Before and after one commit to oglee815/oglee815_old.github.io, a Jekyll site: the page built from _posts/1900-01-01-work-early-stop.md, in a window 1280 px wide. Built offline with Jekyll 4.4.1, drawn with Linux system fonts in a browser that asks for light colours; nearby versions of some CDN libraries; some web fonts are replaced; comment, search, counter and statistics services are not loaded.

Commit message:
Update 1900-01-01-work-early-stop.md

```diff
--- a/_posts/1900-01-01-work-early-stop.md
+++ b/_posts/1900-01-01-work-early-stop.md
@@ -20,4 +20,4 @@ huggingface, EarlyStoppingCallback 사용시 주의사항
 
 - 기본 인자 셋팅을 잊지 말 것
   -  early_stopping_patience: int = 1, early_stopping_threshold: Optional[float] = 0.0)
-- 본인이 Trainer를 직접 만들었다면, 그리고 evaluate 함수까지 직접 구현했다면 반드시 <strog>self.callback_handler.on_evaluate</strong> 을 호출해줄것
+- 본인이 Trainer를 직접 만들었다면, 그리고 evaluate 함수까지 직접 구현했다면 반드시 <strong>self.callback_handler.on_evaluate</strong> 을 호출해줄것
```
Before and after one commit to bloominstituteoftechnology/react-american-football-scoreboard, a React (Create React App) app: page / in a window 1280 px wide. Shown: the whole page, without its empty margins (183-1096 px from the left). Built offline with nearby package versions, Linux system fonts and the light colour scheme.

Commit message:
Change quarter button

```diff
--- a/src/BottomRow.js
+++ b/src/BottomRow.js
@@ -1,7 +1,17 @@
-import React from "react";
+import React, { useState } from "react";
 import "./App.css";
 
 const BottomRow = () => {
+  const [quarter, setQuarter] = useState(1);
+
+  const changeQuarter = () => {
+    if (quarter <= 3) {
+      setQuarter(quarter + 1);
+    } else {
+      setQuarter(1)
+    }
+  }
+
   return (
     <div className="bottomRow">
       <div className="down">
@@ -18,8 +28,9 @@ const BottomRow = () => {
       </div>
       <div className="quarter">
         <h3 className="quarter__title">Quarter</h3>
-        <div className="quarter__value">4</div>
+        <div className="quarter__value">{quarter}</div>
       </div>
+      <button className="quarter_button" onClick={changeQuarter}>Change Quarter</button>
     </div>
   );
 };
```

━━━━━━━━━━━━━━━━━━━━

**Problem requirements**.
All the lines above should come back exactly as written.

**Solved exercise**.
Before and after one commit to oglee815/oglee815_old.github.io, a Jekyll site: the page built from _posts/1900-01-01-work-early-stop.md, in a window 1280 px wide. Built offline with Jekyll 4.4.1, drawn with Linux system fonts in a browser that asks for light colours; nearby versions of some CDN libraries; some web fonts are replaced; comment, search, counter and statistics services are not loaded.

Commit message:
Update 1900-01-01-work-early-stop.md

```diff
--- a/_posts/1900-01-01-work-early-stop.md
+++ b/_posts/1900-01-01-work-early-stop.md
@@ -20,4 +20,4 @@ huggingface, EarlyStoppingCallback 사용시 주의사항
 
 - 기본 인자 셋팅을 잊지 말 것
   -  early_stopping_patience: int = 1, early_stopping_threshold: Optional[float] = 0.0)
-- 본인이 Trainer를 직접 만들었다면, 그리고 evaluate 함수까지 직접 구현했다면 반드시 <strog>self.callback_handler.on_evaluate</strong> 을 호출해줄것
+- 본인이 Trainer를 직접 만들었다면, 그리고 evaluate 함수까지 직접 구현했다면 반드시 <strong>self.callback_handler.on_evaluate</strong> 을 호출해줄것
```
Before and after one commit to bloominstituteoftechnology/react-american-football-scoreboard, a React (Create React App) app: page / in a window 1280 px wide. Shown: the whole page, without its empty margins (183-1096 px from the left). Built offline with nearby package versions, Linux system fonts and the light colour scheme.

Commit message:
Change quarter button

```diff
--- a/src/BottomRow.js
+++ b/src/BottomRow.js
@@ -1,7 +1,17 @@
-import React from "react";
+import React, { useState } from "react";
 import "./App.css";
 
 const BottomRow = () => {
+  const [quarter, setQuarter] = useState(1);
+
+  const changeQuarter = () => {
+    if (quarter <= 3) {
+      setQuarter(quarter + 1);
+    } else {
+      setQuarter(1)
+    }
+  }
+
   return (
     <div className="bottomRow">
       <div className="down">
@@ -18,8 +28,9 @@ const BottomRow = () => {
       </div>
       <div className="quarter">
         <h3 className="quarter__title">Quarter</h3>
-        <div className="quarter__value">4</div>
+        <div className="quarter__value">{quarter}</div>
       </div>
+      <button className="quarter_button" onClick={changeQuarter}>Change Quarter</button>
     </div>
   );
 };
```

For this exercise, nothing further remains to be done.